If laughter is the best medicine, then a pet is the primo prescription. “No one can speak of his pet without laughing,” says Mayo Clinic oncologist Ed Creagan, who speaks and writes extensively on the therapeutic powers of companion animals.
Medical research confirms that the furry, feathered, and finned have a happy effect on the health and healing of humans. “The data are overwhelming that pets change the healing of body, mind and soul,” Creagan says.
The pet effect
Why it works is a mystery (and the animals aren’t telling), but the pet effect not only enhances wellness, it also delivers relief from an array of maladies. “You feel better when you’re with the dog or cat, Creagan says.”
The pleasant company of animals soothes stress and anxiety. And no wonder: “When you stroke the cat, pet the dog, groom the horse, the feel-good hormones—oxytocin, endorphins, dopamine, serotonin—kick in and anxiety decreases.” Your blood pressure drops; your pulse rate slows.
By setting those happy hormones surging, pets lighten symptoms of depression and give a sense of purpose that distracts from feelings of despair.
At some nursing homes, resident cats bring amusement to resident humans. Fish and birds help, too.
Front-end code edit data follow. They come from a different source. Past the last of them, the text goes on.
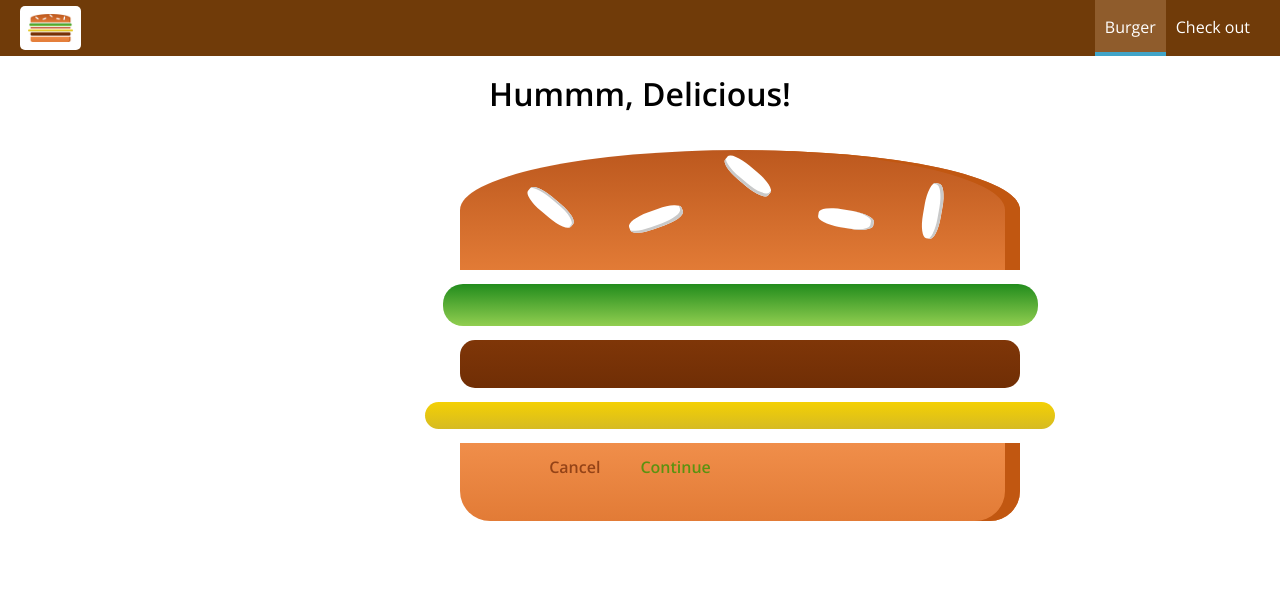
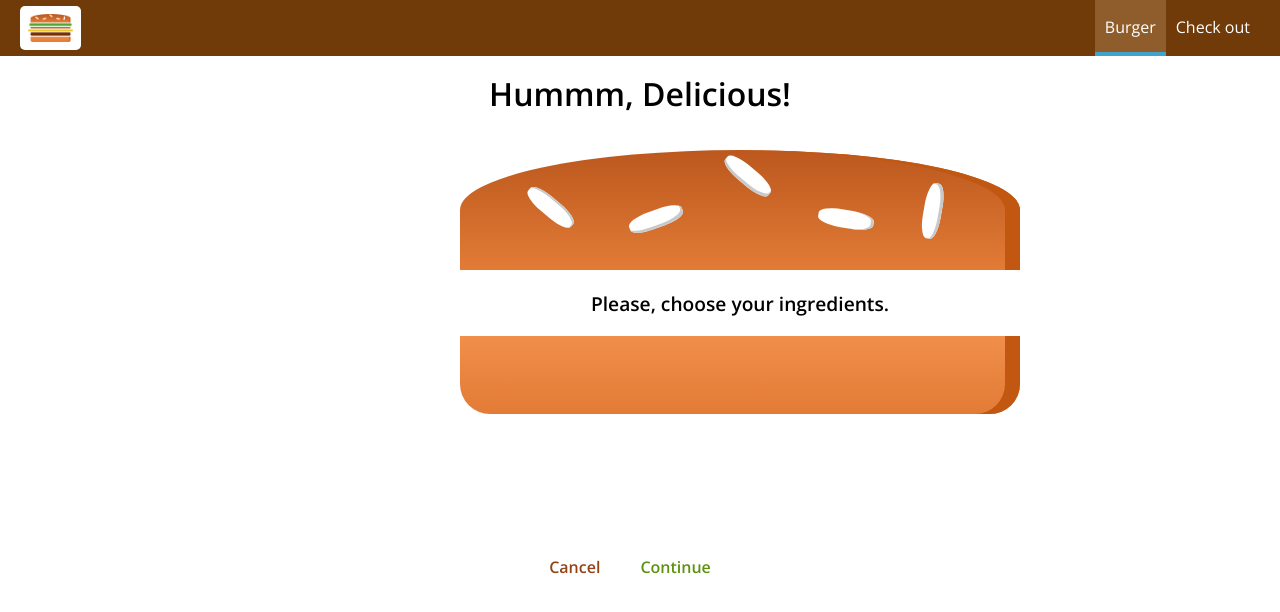
Before and after one commit to cesar1983/burger, a React (Create React App) app: page /checkout in a window 1280 px wide. Shown: the top 612 px of the page. Built offline with nearby package versions, Linux system fonts and the light colour scheme.

Commit message:
ajustes routing

```diff
--- a/src/components/Order/CheckoutSummary/CheckoutSummary.js
+++ b/src/components/Order/CheckoutSummary/CheckoutSummary.js
@@ -8,15 +8,17 @@ const CheckoutSummary = (props) => {
   return (
     <div className={classes.CheckoutSummary}>
       <h1>Hummm, Delicious!</h1>
-      <div style={{ width: "100%", height: "300px", margin: "auto" }}>
+      <div style={{ width: "100%", height: "400px", margin: "auto" }}>
         <Burger ingredients={props.ingredients} />
       </div>
-      <Button clicked buttonType="Danger">
-        Cancel
-      </Button>
-      <Button clicked buttonType="Success">
-        Continue
-      </Button>
+      <div>
+        <Button clicked={props.handleCancelButtonClick} buttonType="Danger">
+          Cancel
+        </Button>
+        <Button clicked={props.handleContinueButtonClick} buttonType="Success">
+          Continue
+        </Button>
+      </div>
     </div>
   );
 };
--- a/src/containers/BurgerBuilder/BurgerBuilder.js
+++ b/src/containers/BurgerBuilder/BurgerBuilder.js
@@ -86,33 +86,45 @@ class BurgerBuilder extends Component {
   };
 
   purchaseContinueHandler = () => {
-    this.setState({ loading: true });
+    // this.setState({ loading: true });
+    // const order = {
+    //   customer: {
+    //     name: "Cesar Almeida",
+    //     email: "cesar.fa@gmail.com",
+    //     address: {
+    //       street: "Rua Aleee 12",
+    //       zipCode: "12115",
+    //       country: "BR",
+    //     },
+    //   },
+    //   ingredients: this.state.ingredients,
+    //   price: this.state.totalPrice,
+    //   deliveryMethod: "normal",
+    // };
+    // axios
+    //   .post("/orders.json", order)
+    //   .then((response) => {
+    //     // console.log("response", response);
+    //     this.setState({ loading: false, purchasing: false });
+    //   })
+    //   .catch((error) => {
+    //     // console.log("Error", error);
+    //     this.setState({ loading: false, purchasing: false });
+    //   });
 
-    const order = {
-      customer: {
-        name: "Cesar Almeida",
-        email: "cesar.fa@gmail.com",
-        address: {
-          street: "Rua Aleee 12",
-          zipCode: "12115",
-          country: "BR",
-        },
-      },
-      ingredients: this.state.ingredients,
-      price: this.state.totalPrice,
-      deliveryMethod: "normal",
-    };
-
-    axios
-      .post("/orders.json", order)
-      .then((response) => {
-        // console.log("response", response);
-        this.setState({ loading: false, purchasing: false });
-      })
-      .catch((error) => {
-        // console.log("Error", error);
-        this.setState({ loading: false, purchasing: false });
-      });
+    const queryParams = [];
+    for (let i in this.state.ingredients) {
+      queryParams.push(
+        encodeURIComponent(i) +
+          "=" +
+          encodeURIComponent(this.state.ingredients[i])
+      );
+    }
+    const queryString = queryParams.join("&");
+    this.props.history.push({
+      pathname: "/checkout",
+      search: "?" + queryString,
+    });
   };
 
   updatePurchaseState(ingredients) {
--- a/src/containers/Checkout/Checkout.js
+++ b/src/containers/Checkout/Checkout.js
@@ -3,10 +3,38 @@ import React, { Component } from "react";
 import CheckoutSummary from "../../components/Order/CheckoutSummary/CheckoutSummary";
 
 class Checkout extends Component {
+  state = {
+    ingredients: {},
+  };
+
+  componentDidMount() {
+    const query = new URLSearchParams(this.props.location.search);
+    const ingredients = {};
+    for (let param of query.entries()) {
+      ingredients[param[0]] = +param[1];
+    }
+    console.log(ingredients);
+    this.setState({ ingredients: ingredients });
+  }
+
+  handleCancelButton = () => {
+    this.props.history.goBack();
+  };
+
+  handleContinueButton = () => {
+    this.props.history.replace("/checkout/contact-data");
+  };
+
   render() {
+    console.log(this.state);
+    const { ingredients } = this.state;
     return (
       <div>
-        <CheckoutSummary ingredients={{ salad: 1, meat: 1, cheese: 1 }} />
+        <CheckoutSummary
+          handleCancelButtonClick={this.handleCancelButton}
+          handleContinueButtonClick={this.handleContinueButton}
+          ingredients={ingredients}
+        />
       </div>
     );
   }
```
Dementia patients increase their caloric intake when they eat in the presence of an aquarium or aviary.
Dogs as fitness coaches
Dogs offer special perks, Creagan says. “The involvement of a canine improves cardiac rehab exercising, and heart attack victims with dogs have a far greater chance of being alive a year later than those without dogs.”
And overall, dog owners get more exercise than the rest of the population. (While cats snooze, dogs want to play.)
Home to see Rex
The human-animal bond is so strong it gives even gravely ill people incentive to fight on. Creagan tells of a patient with advanced lung cancer and kidney and liver failure. When the man was admitted to the hospital, his medical team doubted he’d make it through the night. He told them, though, that he had to get home to see Rex.
“We thought Rex was his son or partner,” says Creagan. “But, no. Rex was the patient’s German Shepherd-cross.” And, yes, the man did get home to see Rex.
ROFLOL pet tales
Creagan asks his patients if they have pets. If they do, he asks the pet’s name and enters it into the patient’s record.
“Patients’ attitudes change when they talk about their pets,” he says. “All, even those struggling with advanced cancer, have some hilarious story to tell about their companion animals—the smartest dog in the world, or a cat that could run IBM, or the funniest horse ever. Invariably, out comes the smart phone with a picture of this remarkable animal. No wife or husband photo, no boss photo. Certainly no boss. There’s a joy when you whip out a cell phone and show a picture of a cat with a birthday hat on.”
Pets can even halt hostilities, though the truce may be temporary. Creagan recalls a cancer patient going through a bitter divorce. “The only time the couple could speak civilly, the only time they could agree on anything, was when they talked about the dog—his food, his groomer, his daycare.”
Thank you, Snoopy, Tweety, Sylvester et al.
Just how advantageous are animal companions to human health? Creagan puts it this way: “When a patient says he or she went to a shelter to rescue a pet, it’s really the pet that rescues the patient.”
And if getting rescued isn’t enough, consider this bonus: “I’m convinced that pet owners are better-looking, smarter and more engaging.”
Credit the Mayo horse
It is appropriate that published data from Mayo Clinic recognize the health-related benefits of pets, says Creagan. After all, a companion animal played a significant role in the medical center’s genesis. To wit: “William Worrall Mayo, the father of the Mayo brothers, made his rounds in a carriage drawn by a horse.”
KL Snyder is a Rochester writer who wonders how animals accomplish their therapeutic results.